* _Dataset extract_:
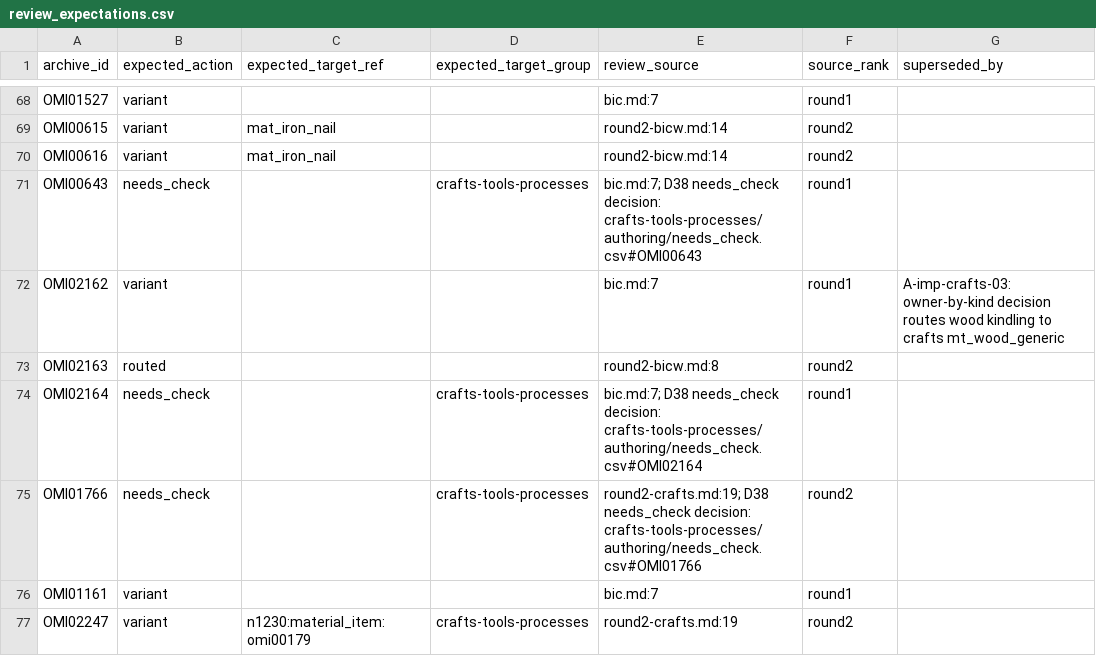
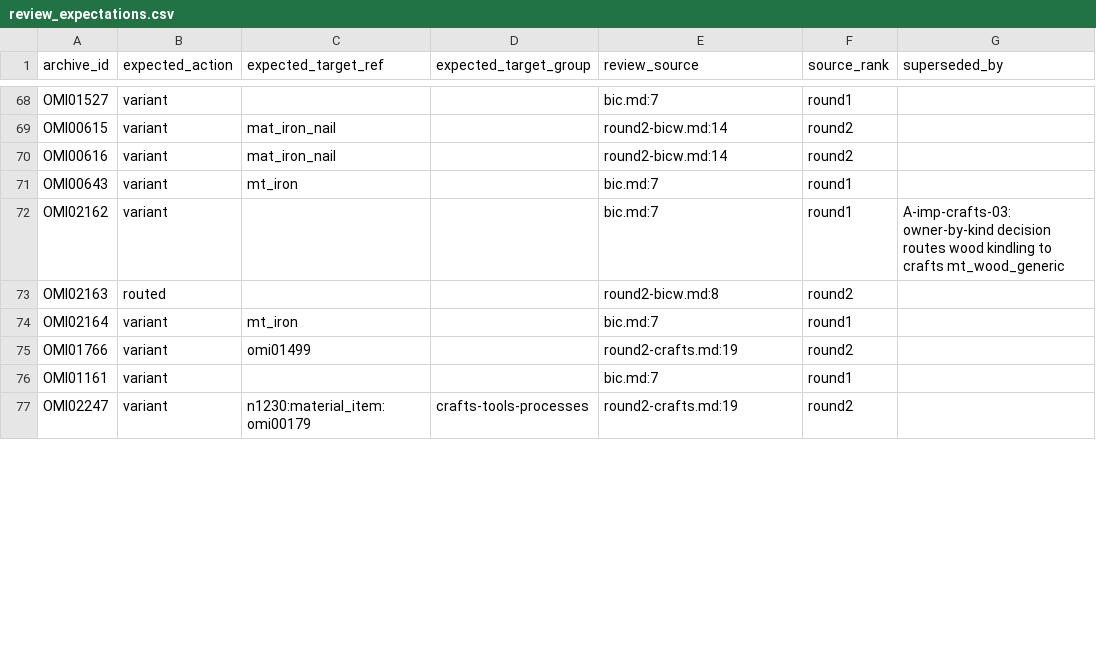
Before and after one commit to PavelSlaven/Novgorod1230, a CSV file: data/world-catalogs/novgorod/game-base-v1/crafts-tools-processes/authoring/review_expectations.csv, drawn as a sheet; only a part is shown, gaps mark what is left out; the diff covers the shown part only.

```diff
--- a/data/world-catalogs/novgorod/game-base-v1/crafts-tools-processes/authoring/review_expectations.csv
+++ b/data/world-catalogs/novgorod/game-base-v1/crafts-tools-processes/authoring/review_expectations.csv
@@ -70,7 +70,7 @@ OMI00615,variant,mat_iron_nail,,round2-bicw.md:14,round2,
 OMI00616,variant,mat_iron_nail,,round2-bicw.md:14,round2,
-OMI00643,needs_check,,crafts-tools-processes,bic.md:7; D38 needs_check decision: crafts-tools-processes/authoring/needs_check.csv#OMI00643,round1,
+OMI00643,variant,mt_iron,,bic.md:7,round1,
 OMI02162,variant,,,bic.md:7,round1,A-imp-crafts-03: owner-by-kind decision routes wood kindling to crafts mt_wood_generic
 OMI02163,routed,,,round2-bicw.md:8,round2,
-OMI02164,needs_check,,crafts-tools-processes,bic.md:7; D38 needs_check decision: crafts-tools-processes/authoring/needs_check.csv#OMI02164,round1,
-OMI01766,needs_check,,crafts-tools-processes,round2-crafts.md:19; D38 needs_check decision: crafts-tools-processes/authoring/needs_check.csv#OMI01766,round2,
+OMI02164,variant,mt_iron,,bic.md:7,round1,
+OMI01766,variant,omi01499,,round2-crafts.md:19,round2,
 OMI01161,variant,,,bic.md:7,round1,
```
Also changed, not shown: 8 removed rows and 153 edited cells elsewhere in this file, 2 other files.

* _Directions_: Only a number is expected here: how many lines of the records above contain "bicw".

* _Result for this exercise_: 3